What you return should match every record exactly, with the images removed.

Itemized modification records:
::::

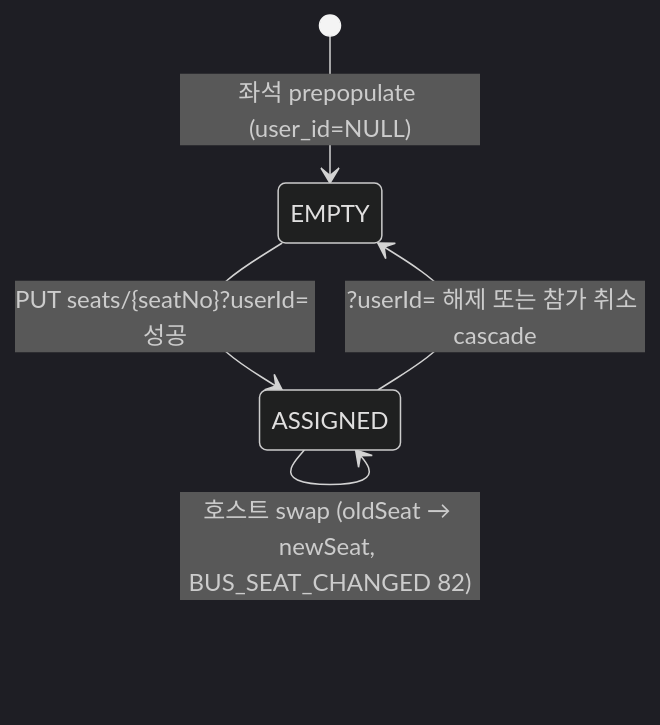
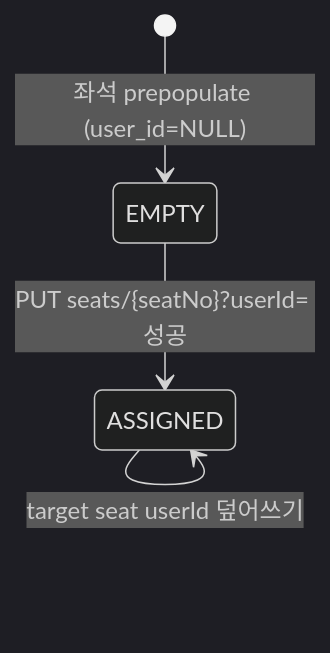
Diagram 17 of 17 in prd/03_policy_prds/state_policy_prd.md (endside82/business_logic), drawn with Mermaid (dark theme) before and after one commit. The commit also changed other lines of this file and 183 other files, not shown here.

````diff
--- a/prd/03_policy_prds/state_policy_prd.md
+++ b/prd/03_policy_prds/state_policy_prd.md
@@ -438,7 +433,6 @@
 ```mermaid
 stateDiagram-v2
     [*] --> EMPTY: 좌석 prepopulate (user_id=NULL)
     EMPTY --> ASSIGNED: PUT seats/{seatNo}?userId= 성공
-    ASSIGNED --> ASSIGNED: 호스트 swap (oldSeat → newSeat, BUS_SEAT_CHANGED 82)
-    ASSIGNED --> EMPTY: ?userId= 해제 또는 참가 취소 cascade
+    ASSIGNED --> ASSIGNED: target seat userId 덮어쓰기
 ```
````
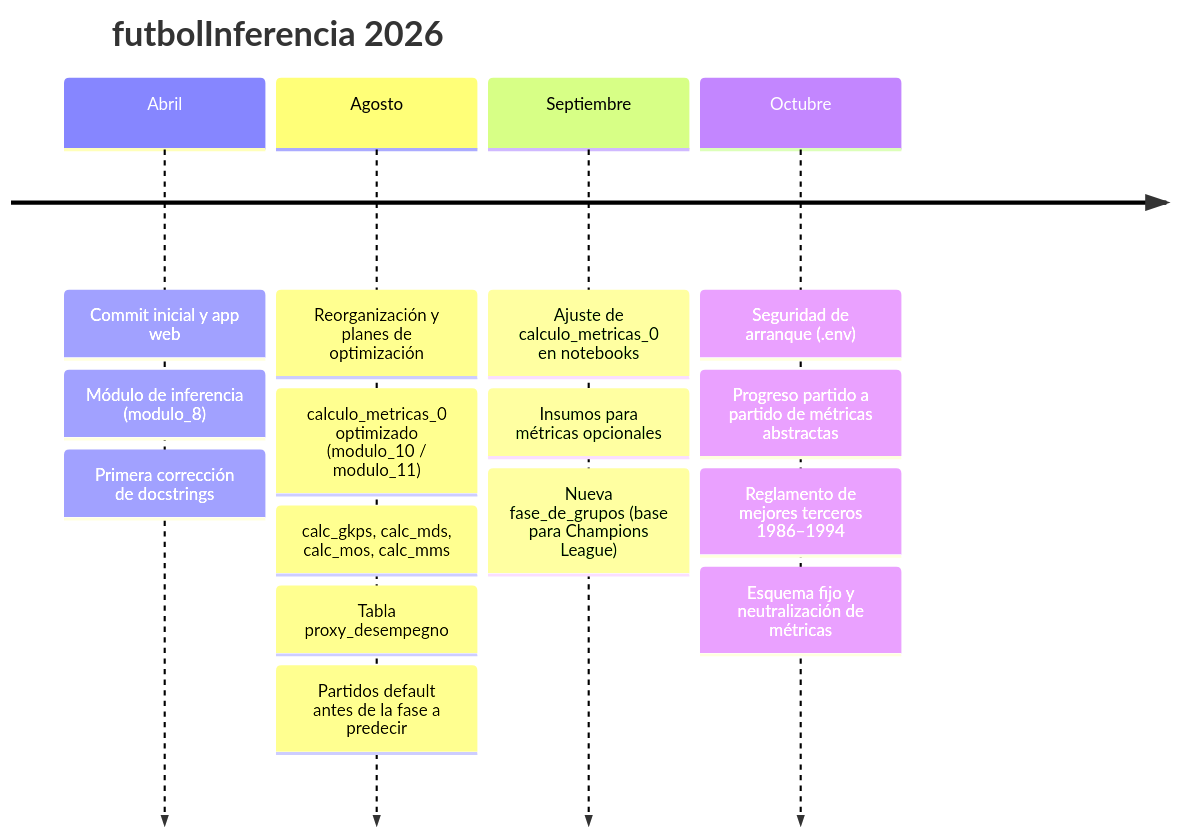
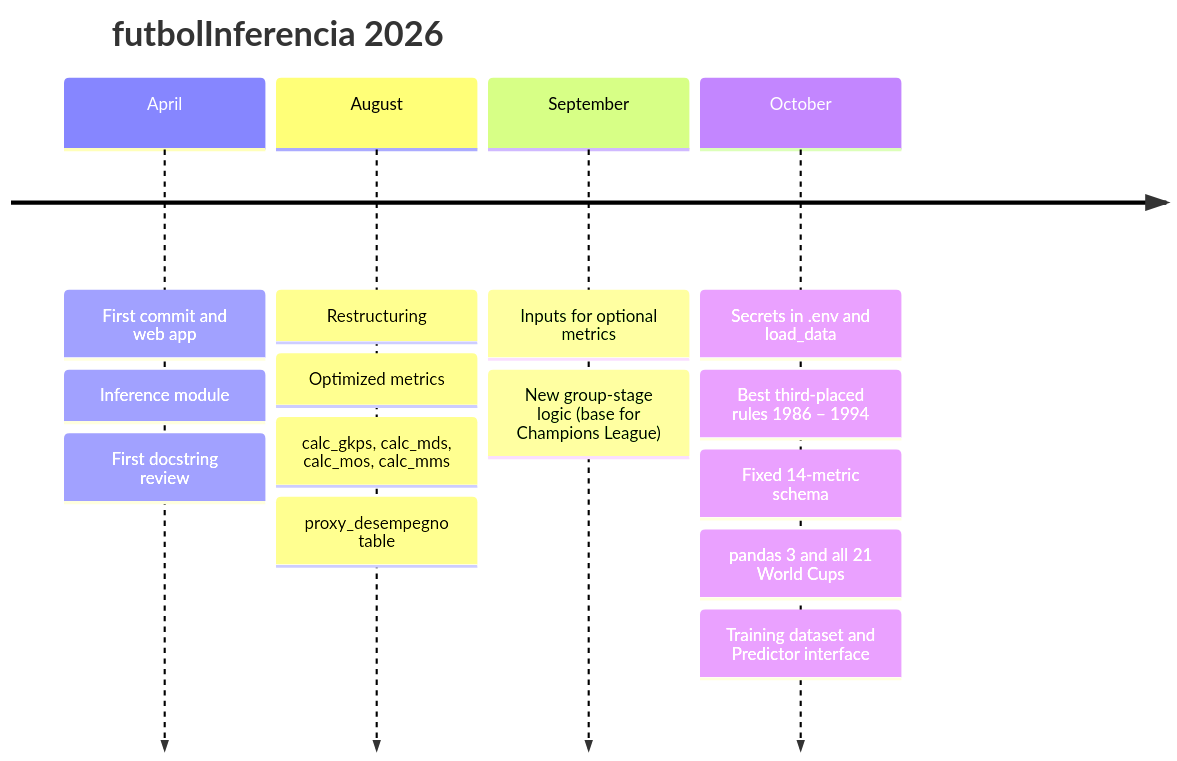
Before and after one commit to Kozuki-4i-9/futbolInferencia: the third of 3 diagrams in README.md, drawn with Mermaid. The commit also changed other lines of this file, not shown here.

````diff
--- a/README.md
+++ b/README.md
@@ -136,8 +236,8 @@
 ```mermaid
 timeline
     title futbolInferencia 2026
-    Abril : Commit inicial y app web : Módulo de inferencia (modulo_8) : Primera corrección de docstrings
-    Agosto : Reorganización y planes de optimización : calculo_metricas_0 optimizado (modulo_10 / modulo_11) : calc_gkps, calc_mds, calc_mos, calc_mms : Tabla proxy_desempegno : Partidos default antes de la fase a predecir
-    Septiembre : Ajuste de calculo_metricas_0 en notebooks : Insumos para métricas opcionales : Nueva fase_de_grupos (base para Champions League)
-    Octubre : Seguridad de arranque (.env) : Progreso partido a partido de métricas abstractas : Reglamento de mejores terceros 1986–1994 : Esquema fijo y neutralización de métricas
+    April : First commit and web app : Inference module : First docstring review
+    August : Restructuring : Optimized metrics : calc_gkps, calc_mds, calc_mos, calc_mms : proxy_desempegno table
+    September : Inputs for optional metrics : New group-stage logic (base for Champions League)
+    October : Secrets in .env and load_data : Best third-placed rules 1986 – 1994 : Fixed 14-metric schema : pandas 3 and all 21 World Cups : Training dataset and Predictor interface
 ```
````
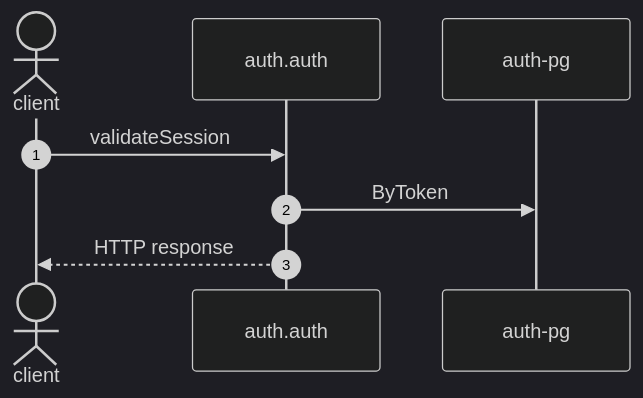
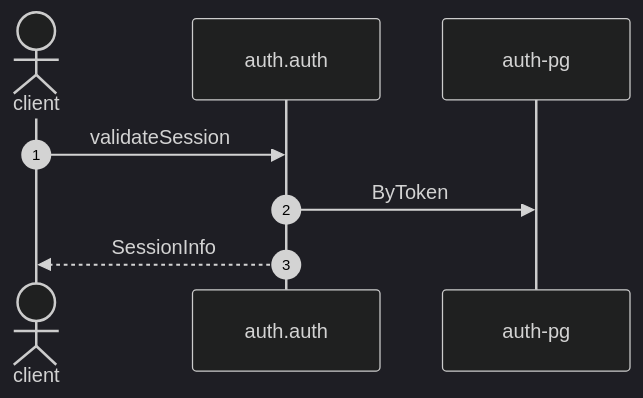
The diagram in docs/example/flows/auth-validate-session.md (shortlink-org/portolan), drawn with Mermaid (dark theme) before and after one commit. The commit also changed other lines of this file and 82 other files, not shown here.

````diff
--- a/docs/example/flows/auth-validate-session.md
+++ b/docs/example/flows/auth-validate-session.md
@@ -23,10 +23,10 @@
 ```mermaid
 sequenceDiagram
     autonumber
     actor p0 as client
     participant p1 as auth.auth
     participant p2 as auth-pg
     p0->>p1: validateSession
     p1->>p2: ByToken
-    p1-->>p0: HTTP response
+    p1-->>p0: SessionInfo
 ```
````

::::

Your response:
Diagram 17 of 17 in prd/03_policy_prds/state_policy_prd.md (endside82/business_logic), drawn with Mermaid (dark theme) before and after one commit. The commit also changed other lines of this file and 183 other files, not shown here.

````diff
--- a/prd/03_policy_prds/state_policy_prd.md
+++ b/prd/03_policy_prds/state_policy_prd.md
@@ -438,7 +433,6 @@
 ```mermaid
 stateDiagram-v2
     [*] --> EMPTY: 좌석 prepopulate (user_id=NULL)
     EMPTY --> ASSIGNED: PUT seats/{seatNo}?userId= 성공
-    ASSIGNED --> ASSIGNED: 호스트 swap (oldSeat → newSeat, BUS_SEAT_CHANGED 82)
-    ASSIGNED --> EMPTY: ?userId= 해제 또는 참가 취소 cascade
+    ASSIGNED --> ASSIGNED: target seat userId 덮어쓰기
 ```
````
Before and after one commit to Kozuki-4i-9/futbolInferencia: the third of 3 diagrams in README.md, drawn with Mermaid. The commit also changed other lines of this file, not shown here.

````diff
--- a/README.md
+++ b/README.md
@@ -136,8 +236,8 @@
 ```mermaid
 timeline
     title futbolInferencia 2026
-    Abril : Commit inicial y app web : Módulo de inferencia (modulo_8) : Primera corrección de docstrings
-    Agosto : Reorganización y planes de optimización : calculo_metricas_0 optimizado (modulo_10 / modulo_11) : calc_gkps, calc_mds, calc_mos, calc_mms : Tabla proxy_desempegno : Partidos default antes de la fase a predecir
-    Septiembre : Ajuste de calculo_metricas_0 en notebooks : Insumos para métricas opcionales : Nueva fase_de_grupos (base para Champions League)
-    Octubre : Seguridad de arranque (.env) : Progreso partido a partido de métricas abstractas : Reglamento de mejores terceros 1986–1994 : Esquema fijo y neutralización de métricas
+    April : First commit and web app : Inference module : First docstring review
+    August : Restructuring : Optimized metrics : calc_gkps, calc_mds, calc_mos, calc_mms : proxy_desempegno table
+    September : Inputs for optional metrics : New group-stage logic (base for Champions League)
+    October : Secrets in .env and load_data : Best third-placed rules 1986 – 1994 : Fixed 14-metric schema : pandas 3 and all 21 World Cups : Training dataset and Predictor interface
 ```
````
The diagram in docs/example/flows/auth-validate-session.md (shortlink-org/portolan), drawn with Mermaid (dark theme) before and after one commit. The commit also changed other lines of this file and 82 other files, not shown here.

````diff
--- a/docs/example/flows/auth-validate-session.md
+++ b/docs/example/flows/auth-validate-session.md
@@ -23,10 +23,10 @@
 ```mermaid
 sequenceDiagram
     autonumber
     actor p0 as client
     participant p1 as auth.auth
     participant p2 as auth-pg
     p0->>p1: validateSession
     p1->>p2: ByToken
-    p1-->>p0: HTTP response
+    p1-->>p0: SessionInfo
 ```
````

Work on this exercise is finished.